The engine, despite 70-odd years immersed in the salt and sand, amazingly yielded some important and large castings for the engine, which were combined with a core Merlin III engine, sourced from overseas.
The wings were without doubt a big challenge and we decided to tackle these ourselves. This early wing had a number of features not found in the later Mk. V, but fortunately we had in the shop a pair of wings to refurbish from the RAF’s Battle of Britain Memorial Flight Mk. IIa, which was of an almost identical design to the Mk. I. We were able to examine many of the special features, though we also added the fabric covered ailerons, a quite visible feature on the Mk. I Spitfire, but not present on the Mk. IIa wing.
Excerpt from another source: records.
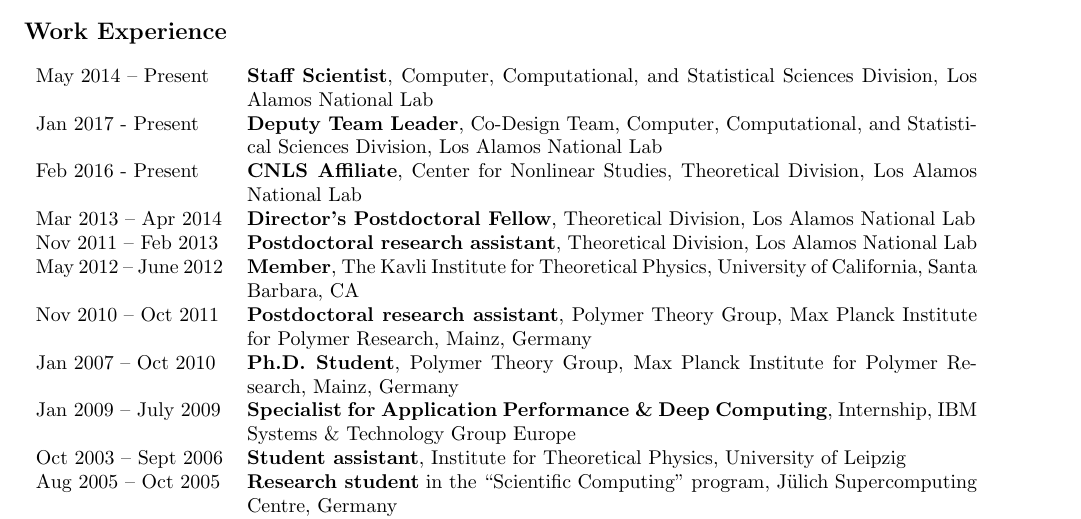
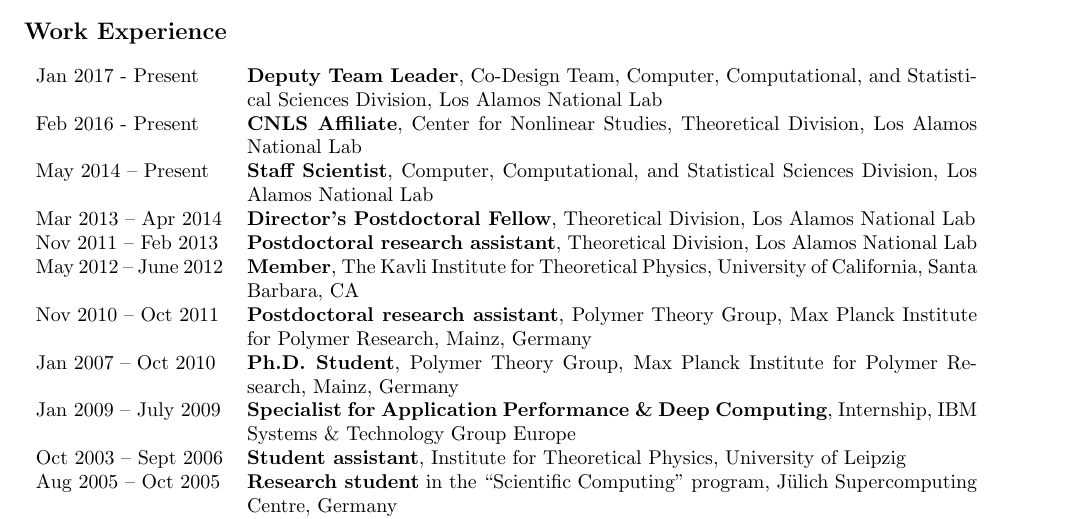
Before and after one commit to junghans/junghans.github.io, a LaTeX CV (cv/tex/cv.tex): part of page 1 of 10, cut so that both start at the same text. Compiled offline with pdfLaTeX.

Commit message:
cv: fix order

```diff
--- a/cv/tex/cv.tex
+++ b/cv/tex/cv.tex
@@ -90,9 +90,9 @@
 \vspace{-2mm}
 \section*{Work Experience}
 \begin{tabular}{p{0.2\textwidth}p{0.78\textwidth}}
-May 2014 -- Present & \textbf{Staff Scientist}, Computer, Computational, and Statistical Sciences Division, Los Alamos National Lab\\
 Jan 2017 - Present & \textbf{Deputy Team Leader}, Co-Design Team, Computer, Computational, and Statistical Sciences Division, Los Alamos National Lab \\
 Feb 2016 - Present & \textbf{CNLS Affiliate}, Center for Nonlinear Studies, Theoretical Division, Los Alamos National Lab \\
+May 2014 -- Present & \textbf{Staff Scientist}, Computer, Computational, and Statistical Sciences Division, Los Alamos National Lab\\
 Mar 2013 -- Apr 2014 & \textbf{Director's Postdoctoral Fellow}, Theoretical Division, Los Alamos National Lab\\
 Nov 2011 -- Feb 2013 & \textbf{Postdoctoral research assistant}, Theoretical Division, Los Alamos National Lab\\
 May 2012 -- June 2012 & \textbf{Member}, The Kavli Institute for Theoretical Physics, University of California, Santa Barbara, CA \\
```
Also changed, not shown: 1 other file.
In addition to this, the wing had pneumatically operated landing lights, plenty of wooden structure, and a number of other features unique to the early Spitfires.
The undercarriage on the Mk. I was manually lowered and raised with an hydraulic hand pump. In order to assist the loads, there was a complex system of springs and levers around the undercarriage legs, all of which had to be found or re-manufactured. So – the wing was pretty authentic now – we even found a set of .303” Vickers Browning machine guns, with their pneumatic operating equipment, the ammo boxes and chutes – and rarest of all, some 1940-dated belts of ammunition! All of these were deactivated of course, but were utterly authentic. Another item that had to be reproduced was the smooth-treaded Dunlop tyres. We had discovered a very good original example, and this was sent to Dunlop to remanufacture, who were even able to reproduce the period script on the tyre walls.
With the new impetus, the enthusiasm in the shop grew as more and more changes were made to incorporate authentic and newly-discovered parts. Even the extraordinary ‘biscuit tin’ voltage regulator, very visible behind the seat was found and overhauled to working condition. Stainless steel fastenings, which abounded on the early Spitfire, were remade from newly discovered drawings and the modern ones discarded. Due to the early batteries being less than adequate, the Spitfire was started with a remote battery held in a wheeled cart, called a ‘Trolley-Ac’. One was discovered and restored, and to complete the external equipment, an excavated Battle of Britain wreck yielded the only known example of a cockpit canopy cover, which was copied, using a pre-war brown canvas army tent as the base material for complete authenticity!
A modern radio was discretely hidden in a lift-up panel, and the pilot’s harness, although of modern material, were remade in the nearest colour to the original khaki brown. The search still continues for parts and we are especially seeking an original Dunlop control grip, probably the rarest of all surviving early Spitfire parts, as they were made of magnesium which easily corrodes.
There was no doubt that when the workforce watched the completed P9374 fly again, a real sense of pride and awe was felt by all of us. We had put our very best into ensuring that this extraordinary and pioneering restoration of such an historic Battle of Britain Spitfire will now survive for future generations to enjoy, but also to remind us all of what a fine point in history had been tipped in our favour in 1940.